## PROBLEM STATEMENT
Give back only the lines in the records below from the one with "PARA A VIDA" to the one with "tinham sido cumprido", both inclusive, word for word.

## Change detection outputs
----
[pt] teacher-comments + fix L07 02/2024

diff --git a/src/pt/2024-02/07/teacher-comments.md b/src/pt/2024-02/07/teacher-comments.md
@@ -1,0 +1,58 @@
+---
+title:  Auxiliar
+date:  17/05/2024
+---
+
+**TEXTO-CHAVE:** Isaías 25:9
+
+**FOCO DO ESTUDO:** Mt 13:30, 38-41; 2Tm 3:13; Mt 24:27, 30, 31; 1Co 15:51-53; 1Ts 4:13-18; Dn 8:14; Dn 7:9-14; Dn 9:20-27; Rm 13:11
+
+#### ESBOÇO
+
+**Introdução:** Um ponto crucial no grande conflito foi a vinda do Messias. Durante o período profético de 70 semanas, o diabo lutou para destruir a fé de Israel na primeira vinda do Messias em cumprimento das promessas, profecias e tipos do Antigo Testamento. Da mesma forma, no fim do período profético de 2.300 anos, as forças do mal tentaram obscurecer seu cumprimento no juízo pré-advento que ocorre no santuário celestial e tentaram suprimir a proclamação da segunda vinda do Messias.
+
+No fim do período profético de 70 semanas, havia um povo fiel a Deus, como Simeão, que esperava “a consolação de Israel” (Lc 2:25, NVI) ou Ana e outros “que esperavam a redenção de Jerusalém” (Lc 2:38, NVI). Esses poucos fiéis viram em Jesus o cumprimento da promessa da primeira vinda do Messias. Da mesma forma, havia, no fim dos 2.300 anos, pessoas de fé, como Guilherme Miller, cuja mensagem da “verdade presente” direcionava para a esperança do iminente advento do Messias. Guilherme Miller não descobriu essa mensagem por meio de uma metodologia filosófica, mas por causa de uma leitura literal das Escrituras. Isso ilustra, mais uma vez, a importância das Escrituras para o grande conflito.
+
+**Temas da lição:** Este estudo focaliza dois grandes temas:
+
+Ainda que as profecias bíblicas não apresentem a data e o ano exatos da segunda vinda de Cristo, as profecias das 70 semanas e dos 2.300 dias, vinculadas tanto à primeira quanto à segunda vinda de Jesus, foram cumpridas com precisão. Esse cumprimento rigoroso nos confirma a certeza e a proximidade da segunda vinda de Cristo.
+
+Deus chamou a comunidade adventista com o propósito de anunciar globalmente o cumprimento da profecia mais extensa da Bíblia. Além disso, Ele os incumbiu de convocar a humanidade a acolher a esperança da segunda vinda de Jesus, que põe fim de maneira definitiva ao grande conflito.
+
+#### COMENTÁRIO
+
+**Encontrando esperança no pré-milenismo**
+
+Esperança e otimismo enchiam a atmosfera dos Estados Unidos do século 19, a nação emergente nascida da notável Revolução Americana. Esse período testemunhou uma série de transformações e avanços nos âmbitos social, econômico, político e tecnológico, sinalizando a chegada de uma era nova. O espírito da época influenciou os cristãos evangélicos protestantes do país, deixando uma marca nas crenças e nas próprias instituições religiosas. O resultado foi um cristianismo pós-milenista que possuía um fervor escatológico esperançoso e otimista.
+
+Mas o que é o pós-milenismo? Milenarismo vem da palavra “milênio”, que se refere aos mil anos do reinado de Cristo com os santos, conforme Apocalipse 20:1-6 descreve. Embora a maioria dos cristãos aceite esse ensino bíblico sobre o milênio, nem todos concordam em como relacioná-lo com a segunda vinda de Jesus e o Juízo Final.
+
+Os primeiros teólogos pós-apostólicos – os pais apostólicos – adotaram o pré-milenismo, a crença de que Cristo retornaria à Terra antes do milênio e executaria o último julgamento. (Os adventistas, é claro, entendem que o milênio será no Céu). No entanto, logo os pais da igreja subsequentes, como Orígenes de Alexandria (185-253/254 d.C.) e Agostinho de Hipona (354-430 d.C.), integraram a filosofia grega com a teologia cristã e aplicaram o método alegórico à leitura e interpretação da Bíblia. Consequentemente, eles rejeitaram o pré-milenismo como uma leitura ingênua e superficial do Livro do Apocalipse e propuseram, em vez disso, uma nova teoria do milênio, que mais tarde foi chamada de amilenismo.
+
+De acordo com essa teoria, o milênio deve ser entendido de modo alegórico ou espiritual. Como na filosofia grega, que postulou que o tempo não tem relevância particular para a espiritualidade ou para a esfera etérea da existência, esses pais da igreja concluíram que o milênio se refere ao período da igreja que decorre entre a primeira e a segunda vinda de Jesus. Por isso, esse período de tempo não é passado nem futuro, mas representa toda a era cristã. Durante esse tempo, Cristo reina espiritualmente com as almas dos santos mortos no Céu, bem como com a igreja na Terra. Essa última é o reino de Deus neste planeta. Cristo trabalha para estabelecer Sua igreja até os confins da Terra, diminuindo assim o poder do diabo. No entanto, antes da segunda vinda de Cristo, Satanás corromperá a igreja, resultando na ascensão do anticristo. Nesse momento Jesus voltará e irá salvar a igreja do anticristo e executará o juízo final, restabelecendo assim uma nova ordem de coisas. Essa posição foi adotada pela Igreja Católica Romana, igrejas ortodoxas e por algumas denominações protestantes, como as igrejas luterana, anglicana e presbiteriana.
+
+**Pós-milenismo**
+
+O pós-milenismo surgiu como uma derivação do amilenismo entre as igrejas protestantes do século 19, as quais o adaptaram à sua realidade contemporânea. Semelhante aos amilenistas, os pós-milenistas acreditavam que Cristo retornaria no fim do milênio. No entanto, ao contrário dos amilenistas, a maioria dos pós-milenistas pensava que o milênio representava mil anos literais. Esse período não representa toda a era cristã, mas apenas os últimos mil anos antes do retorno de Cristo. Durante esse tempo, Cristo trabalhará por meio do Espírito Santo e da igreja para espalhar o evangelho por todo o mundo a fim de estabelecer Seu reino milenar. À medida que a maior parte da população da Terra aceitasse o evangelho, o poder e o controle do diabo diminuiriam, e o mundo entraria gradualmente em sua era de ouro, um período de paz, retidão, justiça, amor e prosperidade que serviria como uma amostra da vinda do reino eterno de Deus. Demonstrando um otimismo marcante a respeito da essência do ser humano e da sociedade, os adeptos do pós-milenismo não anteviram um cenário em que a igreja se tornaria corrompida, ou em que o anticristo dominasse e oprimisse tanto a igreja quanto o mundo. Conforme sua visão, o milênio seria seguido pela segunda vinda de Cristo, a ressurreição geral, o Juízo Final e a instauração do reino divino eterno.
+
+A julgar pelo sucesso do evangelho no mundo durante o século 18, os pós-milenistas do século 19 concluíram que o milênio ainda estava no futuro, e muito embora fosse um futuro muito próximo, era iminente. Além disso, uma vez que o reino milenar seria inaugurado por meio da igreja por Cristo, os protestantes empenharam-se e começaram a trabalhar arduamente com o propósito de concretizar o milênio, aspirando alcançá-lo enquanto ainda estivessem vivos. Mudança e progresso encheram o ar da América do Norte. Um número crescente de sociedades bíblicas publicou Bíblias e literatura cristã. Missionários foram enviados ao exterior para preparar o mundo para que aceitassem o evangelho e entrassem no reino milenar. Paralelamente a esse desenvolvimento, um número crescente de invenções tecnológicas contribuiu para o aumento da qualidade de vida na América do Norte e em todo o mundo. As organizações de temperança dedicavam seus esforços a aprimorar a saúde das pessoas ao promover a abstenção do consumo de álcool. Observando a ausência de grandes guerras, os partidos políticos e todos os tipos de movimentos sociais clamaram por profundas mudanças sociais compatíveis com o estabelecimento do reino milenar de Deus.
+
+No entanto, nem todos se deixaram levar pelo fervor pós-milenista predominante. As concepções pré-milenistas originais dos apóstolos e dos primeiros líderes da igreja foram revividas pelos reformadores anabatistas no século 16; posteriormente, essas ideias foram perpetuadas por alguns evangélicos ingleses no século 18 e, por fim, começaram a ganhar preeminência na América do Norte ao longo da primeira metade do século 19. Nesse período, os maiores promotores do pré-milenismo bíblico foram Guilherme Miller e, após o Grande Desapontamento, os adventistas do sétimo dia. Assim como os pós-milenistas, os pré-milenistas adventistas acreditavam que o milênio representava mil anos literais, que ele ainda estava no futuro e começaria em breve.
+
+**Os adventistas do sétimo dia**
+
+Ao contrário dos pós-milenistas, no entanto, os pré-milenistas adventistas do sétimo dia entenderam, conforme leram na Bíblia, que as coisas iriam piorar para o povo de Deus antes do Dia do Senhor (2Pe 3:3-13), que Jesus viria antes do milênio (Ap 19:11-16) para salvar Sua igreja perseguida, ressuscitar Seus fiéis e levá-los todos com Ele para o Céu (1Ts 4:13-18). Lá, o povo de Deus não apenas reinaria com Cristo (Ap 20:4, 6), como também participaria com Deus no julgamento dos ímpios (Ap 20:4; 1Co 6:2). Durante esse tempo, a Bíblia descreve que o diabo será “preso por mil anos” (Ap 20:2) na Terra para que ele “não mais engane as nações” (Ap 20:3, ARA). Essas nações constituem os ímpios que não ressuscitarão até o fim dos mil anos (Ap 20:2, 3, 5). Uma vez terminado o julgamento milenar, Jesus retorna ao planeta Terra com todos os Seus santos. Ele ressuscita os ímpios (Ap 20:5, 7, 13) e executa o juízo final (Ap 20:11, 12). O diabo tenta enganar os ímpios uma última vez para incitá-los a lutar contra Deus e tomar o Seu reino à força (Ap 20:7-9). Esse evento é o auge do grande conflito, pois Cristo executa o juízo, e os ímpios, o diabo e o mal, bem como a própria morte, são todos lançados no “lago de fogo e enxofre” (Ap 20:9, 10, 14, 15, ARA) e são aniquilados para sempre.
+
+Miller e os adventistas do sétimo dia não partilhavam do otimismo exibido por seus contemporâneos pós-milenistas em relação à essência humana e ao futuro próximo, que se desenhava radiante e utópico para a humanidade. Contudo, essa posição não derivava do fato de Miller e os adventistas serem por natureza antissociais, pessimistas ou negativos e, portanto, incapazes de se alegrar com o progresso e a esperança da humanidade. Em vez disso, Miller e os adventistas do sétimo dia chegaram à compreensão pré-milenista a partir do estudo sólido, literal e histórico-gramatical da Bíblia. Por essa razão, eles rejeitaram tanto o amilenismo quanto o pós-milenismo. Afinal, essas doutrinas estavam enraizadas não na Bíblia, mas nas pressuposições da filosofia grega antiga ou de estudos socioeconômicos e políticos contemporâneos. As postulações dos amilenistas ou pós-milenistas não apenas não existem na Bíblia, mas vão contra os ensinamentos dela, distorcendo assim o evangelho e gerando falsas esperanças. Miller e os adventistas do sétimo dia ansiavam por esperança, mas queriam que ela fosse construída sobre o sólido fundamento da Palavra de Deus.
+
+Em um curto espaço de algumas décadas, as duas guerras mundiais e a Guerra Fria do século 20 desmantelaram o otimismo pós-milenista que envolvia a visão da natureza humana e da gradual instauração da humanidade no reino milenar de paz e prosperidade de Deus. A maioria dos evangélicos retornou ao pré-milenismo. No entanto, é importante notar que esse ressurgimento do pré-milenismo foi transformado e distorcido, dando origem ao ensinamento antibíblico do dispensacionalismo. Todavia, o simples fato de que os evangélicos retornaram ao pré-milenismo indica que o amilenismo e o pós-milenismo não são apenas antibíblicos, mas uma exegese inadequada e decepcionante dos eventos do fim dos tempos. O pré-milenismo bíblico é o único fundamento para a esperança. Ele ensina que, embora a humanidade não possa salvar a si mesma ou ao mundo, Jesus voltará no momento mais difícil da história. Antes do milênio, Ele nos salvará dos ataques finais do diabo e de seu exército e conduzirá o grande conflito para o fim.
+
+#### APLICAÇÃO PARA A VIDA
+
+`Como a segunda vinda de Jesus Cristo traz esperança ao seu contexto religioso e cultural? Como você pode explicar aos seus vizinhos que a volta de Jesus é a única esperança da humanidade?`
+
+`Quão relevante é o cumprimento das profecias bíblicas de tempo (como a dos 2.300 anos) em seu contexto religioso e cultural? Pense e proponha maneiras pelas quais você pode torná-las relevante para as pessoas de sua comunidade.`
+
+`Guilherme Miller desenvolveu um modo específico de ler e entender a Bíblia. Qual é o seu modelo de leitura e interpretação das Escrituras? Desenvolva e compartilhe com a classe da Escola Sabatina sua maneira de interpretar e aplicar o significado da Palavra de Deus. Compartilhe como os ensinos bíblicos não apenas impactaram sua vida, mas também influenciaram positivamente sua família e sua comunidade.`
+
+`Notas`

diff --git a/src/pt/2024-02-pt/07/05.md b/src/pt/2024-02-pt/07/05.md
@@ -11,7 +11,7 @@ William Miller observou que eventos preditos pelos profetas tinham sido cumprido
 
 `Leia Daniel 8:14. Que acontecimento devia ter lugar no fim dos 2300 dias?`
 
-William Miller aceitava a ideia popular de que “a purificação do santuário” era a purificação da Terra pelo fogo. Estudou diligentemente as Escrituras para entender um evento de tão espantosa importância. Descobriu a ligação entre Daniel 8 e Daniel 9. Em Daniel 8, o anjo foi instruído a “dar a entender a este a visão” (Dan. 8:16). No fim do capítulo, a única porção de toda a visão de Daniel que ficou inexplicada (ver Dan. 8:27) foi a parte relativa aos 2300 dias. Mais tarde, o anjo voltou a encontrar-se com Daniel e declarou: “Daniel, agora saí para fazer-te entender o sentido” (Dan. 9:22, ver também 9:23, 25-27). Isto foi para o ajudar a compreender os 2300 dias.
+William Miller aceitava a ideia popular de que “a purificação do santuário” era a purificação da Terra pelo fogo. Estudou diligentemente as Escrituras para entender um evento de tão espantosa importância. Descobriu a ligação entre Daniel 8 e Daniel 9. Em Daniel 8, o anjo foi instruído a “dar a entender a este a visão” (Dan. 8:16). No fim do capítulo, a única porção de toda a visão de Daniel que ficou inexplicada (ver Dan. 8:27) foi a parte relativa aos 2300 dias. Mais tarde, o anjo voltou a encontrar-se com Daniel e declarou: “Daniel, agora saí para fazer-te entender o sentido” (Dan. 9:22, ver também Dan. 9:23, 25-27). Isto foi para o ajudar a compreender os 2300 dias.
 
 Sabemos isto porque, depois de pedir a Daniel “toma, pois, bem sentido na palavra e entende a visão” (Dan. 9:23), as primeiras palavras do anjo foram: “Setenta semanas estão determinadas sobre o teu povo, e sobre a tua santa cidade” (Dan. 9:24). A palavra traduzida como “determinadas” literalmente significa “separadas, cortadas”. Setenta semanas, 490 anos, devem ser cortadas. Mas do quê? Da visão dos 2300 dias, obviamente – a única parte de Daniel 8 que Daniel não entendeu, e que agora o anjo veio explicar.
----
## ANSWER BOX
+#### APLICAÇÃO PARA A VIDA
+
+`Como a segunda vinda de Jesus Cristo traz esperança ao seu contexto religioso e cultural? Como você pode explicar aos seus vizinhos que a volta de Jesus é a única esperança da humanidade?`
+
+`Quão relevante é o cumprimento das profecias bíblicas de tempo (como a dos 2.300 anos) em seu contexto religioso e cultural? Pense e proponha maneiras pelas quais você pode torná-las relevante para as pessoas de sua comunidade.`
+
+`Guilherme Miller desenvolveu um modo específico de ler e entender a Bíblia. Qual é o seu modelo de leitura e interpretação das Escrituras? Desenvolva e compartilhe com a classe da Escola Sabatina sua maneira de interpretar e aplicar o significado da Palavra de Deus. Compartilhe como os ensinos bíblicos não apenas impactaram sua vida, mas também influenciaram positivamente sua família e sua comunidade.`
+
+`Notas`

diff --git a/src/pt/2024-02-pt/07/05.md b/src/pt/2024-02-pt/07/05.md
@@ -11,7 +11,7 @@ William Miller observou que eventos preditos pelos profetas tinham sido cumprido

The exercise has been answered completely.